Jayapal called the deal a “huge win,” adding in a statement that “it shows what we can do when we stick together and all push hard for the American people.”
The changes represent a major victory for progressive leaders following a rare public showdown with Pelosi. They also come just one day after Pelosi and other senior Democrats warned progressive members against taking a hard-line stance on the bill.
Democratic leaders had long resisted making changes to the legislation that would push it further to the left, in part due to fears it could cost support from the dozens of moderate lawmakers key to keeping control of the House.
Many of those Democrats campaigned on lowering drug prices, and had pressed for weeks for a vote on the drug bill before the end of the year — while also warning against any last-minute efforts to make it more ambitious.
Yet top Democrats enraged progressives last week after eliminating the language authored by Jayapal that would have expanded certain price restrictions into the private sector, sparking talk of a rebellion aimed at tanking a procedural vote needed to put the bill on the floor.
In public, Democratic leaders this week expressed confidence that the bill could pass as originally written, insisting that it already represented “transformational” step toward slashing drug prices and that liberal lawmakers’ opposition would eventually collapse.
But Democratic leadership internally took the prospect of mass defections seriously, discussing it at several closed-door meetings on Tuesday.
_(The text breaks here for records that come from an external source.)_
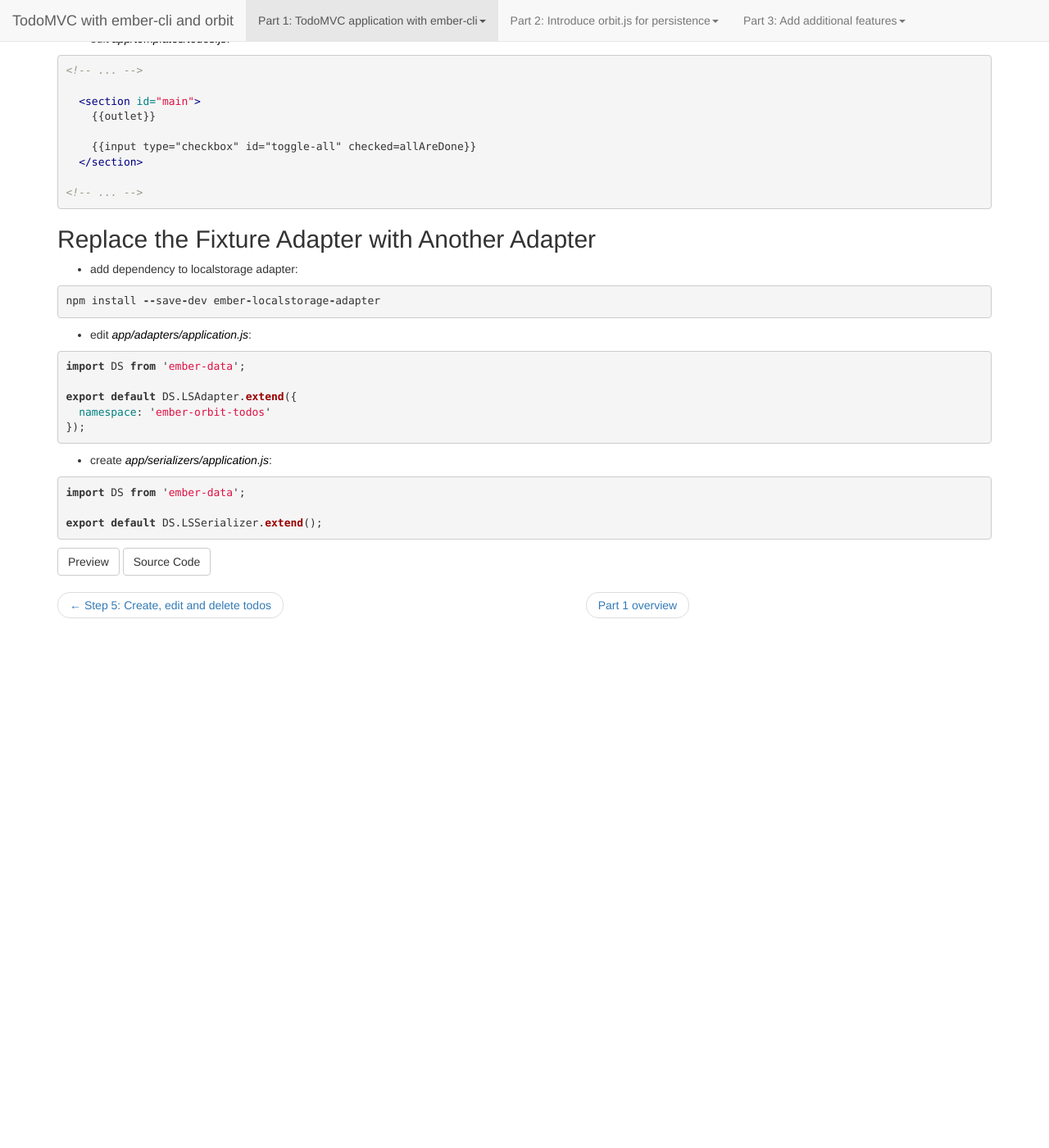
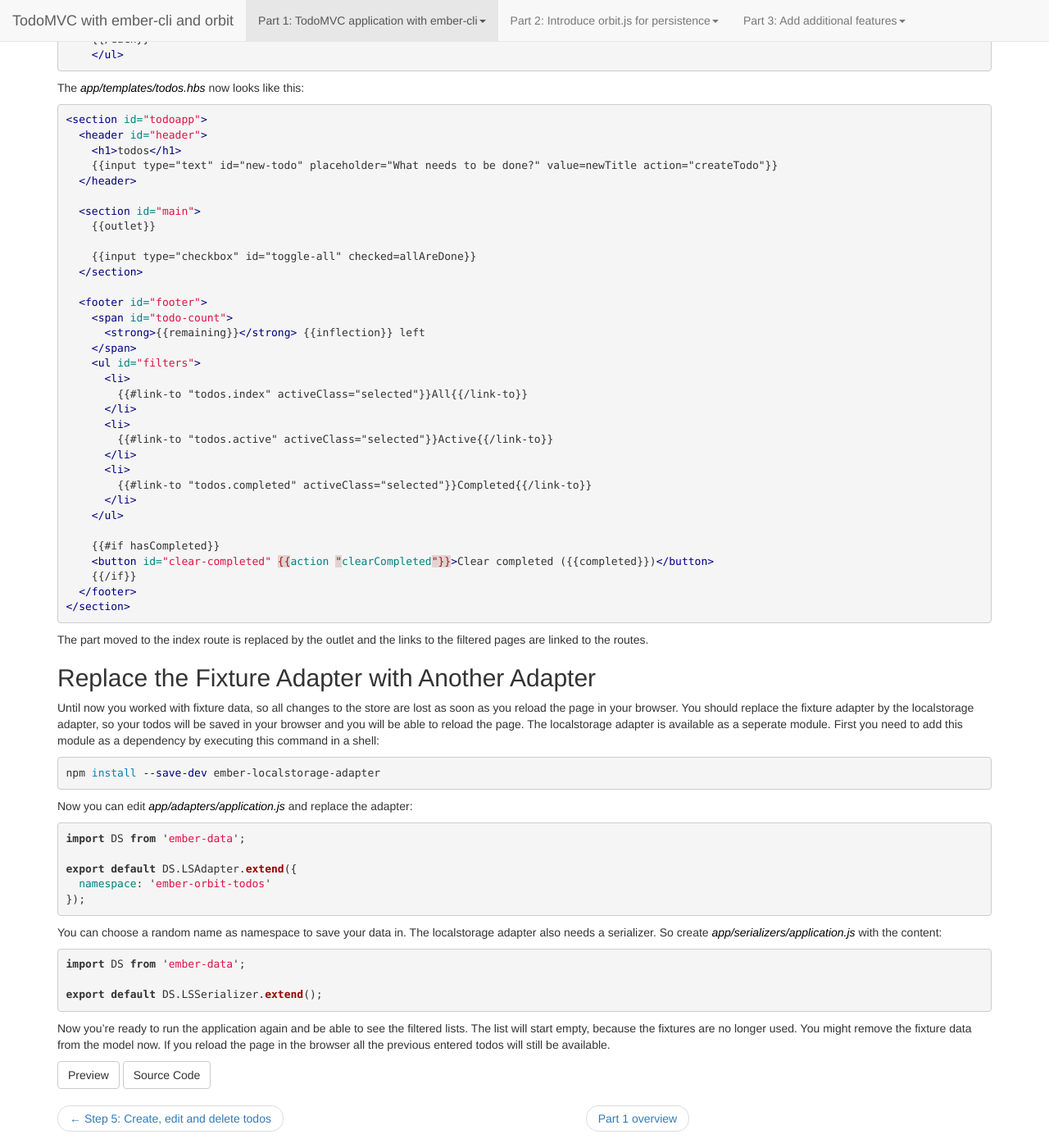
Before and after one commit to GordonSchmidt/ember-orbit-todos, a Jekyll site: the page built from parts/part1/step6.md, in a window 1280 px wide and 1400 px high, scrolled down 1317 px. Shown: the whole window at 82% size. Built offline with Jekyll 4.4.1, drawn with Linux system fonts in a browser that asks for light colours; before the commit the page ends 2091 px from its top, so only the background shows below that; some of the changed text lies outside the part shown.

Commit message:
added text of part 1 step 6

```diff
--- a/parts/part1/step6.md
+++ b/parts/part1/step6.md
@@ -4,11 +4,12 @@
 part: 1
 step: 6
 permalink: /part1/step6/
-summary: "summary6"
+summary: "Last but not least you add child routes for filted lists of your todos to show only completed or only uncompleted todos.
+At the end of this step you will be able to switch between the filtered lists and also persist your tasks in the local storage of your browser."
 ---
 
 ## Filter todos in child routes
-* edit *app/router.js*:
+To add the filtered pages you need to add child routes to your router by editing *app/router.js*:
 {% highlight javascript %}
 {% raw %}
 //...
@@ -21,7 +22,7 @@
 //...
 {% endraw %}
 {% endhighlight %}
-* create *app/routes/todos/active.js*:
+This will create the three routes active, completed and index. You need to create *app/routes/todos/active.js* with the content:
 {% highlight javascript %}
 {% raw %}
 import Ember from 'ember';
@@ -38,7 +39,8 @@
 });
 {% endraw %}
 {% endhighlight %}
-* create *app/routes/todos/completed.js*:
+This route will filter the todos from the store and will return only these todos where the attribute *isCompleted* is not set. You can redirect all three routes to one template.
+Now create the *app/routes/todos/completed.js* like this:
 {% highlight javascript %}
 {% raw %}
 import Ember from 'ember';
@@ -55,7 +57,8 @@
 });
 {% endraw %}
 {% endhighlight %}
-* create *app/templates/todos/index.js*:
+As you see it almost looks like the active route, only the model filter is inverted. You don't need to create routing file for the index route, because it will inherit it's model funktion from the *app/routes/todos.js* and uses the default settings for the template.
+But you need to move some parts of the todos template to *app/templates/todos/index.hbs*:
 {% highlight html %}
 {% raw %}
    <ul id="todo-list">
@@ -73,10 +76,14 @@
     </ul>
 {% endraw %}
 {% endhighlight %}
-* edit *app/templates/todos.js*:
+The *app/templates/todos.hbs* now looks like this:
 {% highlight html %}
 {% raw %}
-<!-- ... -->
+<section id="todoapp">
+  <header id="header">
+    <h1>todos</h1>
+    {{input type="text" id="new-todo" placeholder="What needs to be done?" value=newTitle action="createTodo"}}
+  </header>
 
   <section id="main">
     {{outlet}}
@@ -84,18 +91,41 @@
     {{input type="checkbox" id="toggle-all" checked=allAreDone}}
   </section>
 
-<!-- ... -->
+  <footer id="footer">
+    <span id="todo-count">
+      <strong>{{remaining}}</strong> {{inflection}} left
+    </span>
+    <ul id="filters">
+      <li>
+        {{#link-to "todos.index" activeClass="selected"}}All{{/link-to}}
+      </li>
+      <li>
+        {{#link-to "todos.active" activeClass="selected"}}Active{{/link-to}}
+      </li>
+      <li>
+        {{#link-to "todos.completed" activeClass="selected"}}Completed{{/link-to}}
+      </li>
+    </ul>
+
+    {{#if hasCompleted}}
+    <button id="clear-completed" {{action "clearCompleted"}}>Clear completed ({{completed}})</button>
+    {{/if}}
+  </footer>
+</section>
 {% endraw %}
 {% endhighlight %}
+The part moved to the index route is replaced by the outlet and the links to the filtered pages are linked to the routes.
 
 ## Replace the Fixture Adapter with Another Adapter
-* add dependency to localstorage adapter:
-{% highlight javascript %}
+Until now you worked with fixture data, so all changes to the store are lost as soon as you reload the page in your browser.
+You should replace the fixture adapter by the localstorage adapter, so your todos will be saved in your browser and you will be able to reload the page.
+The localstorage adapter is available as a seperate module. First you need to add this module as a dependency by executing this command in a shell:
+{% highlight bash %}
 {% raw %}
 npm install --save-dev ember-localstorage-adapter
 {% endraw %}
 {% endhighlight %}
-* edit *app/adapters/application.js*:
+Now you can edit *app/adapters/application.js* and replace the adapter:
 {% highlight javascript %}
 {% raw %}
 import DS from 'ember-data';
@@ -105,7 +135,7 @@
 });
 {% endraw %}
 {% endhighlight %}
-* create *app/serializers/application.js*:
+You can choose a random name as namespace to save your data in. The localstorage adapter also needs a serializer. So create *app/serializers/application.js* with the content:
 {% highlight javascript %}
 {% raw %}
 import DS from 'ember-data';
@@ -113,3 +143,6 @@
 export default DS.LSSerializer.extend();
 {% endraw %}
 {% endhighlight %}
+
+Now you’re ready to run the application again and be able to see the filtered lists. The list will start empty, because the fixtures are no longer used.
+You might remove the fixture data from the model now. If you reload the page in the browser all the previous entered todos will still be available.
```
Before leadership altered the bill, Rep. Alexandria Ocasio-Cortez told reporters Tuesday she would vote no on the legislation without changes. Rep. Lloyd Doggett, an outspoken critic of the bill as far too timid, had also previously threatened to vote against it. And progressive leaders in recent days warned they had enough votes to stop the key Democratic priority in its tracks with just days left on the congressional calendar this year.
Few if any of the chamber’s Republicans are expected to support the package, and it won’t get any traction in the GOP-controlled Senate. The White House on Tuesday issued an official veto threat against the House bill.
Sarah Owermohle contributed to this report.
This article was originally published by the Politico on December 10, 2019. Reprinted with permission.
About the Author: Sarah Ferris covers budget and appropriations for POLITICO Pro. She was previously the lead healthcare and budget reporter for The Hill newspaper.
A graduate of the George Washington University, Ferris spent most of her time writing for The GW Hatchet. Her bylines have also appeared at The Washington Post, the Houston Chronicle and the Center for Investigative Reporting.
Raised on a dairy farm in Newtown, Conn., Ferris boasts a strong affinity for homemade ice cream, Dunkin Donuts coffee and the Boston Red Sox.
About the Author: Adam Cancryn is a health care reporter for POLITICO Pro. Prior to joining POLITICO, he was a senior reporter for S&P Global Market Intelligence, covering the intersection of money, politics and regulation across the financial services and insurance industries. He’s also written for The Wall Street Journal and Dow Jones Newswires, and got his start at the Philadelphia Business Journal.
Adam is a graduate of Washington & Lee University and a proud New Jersey native.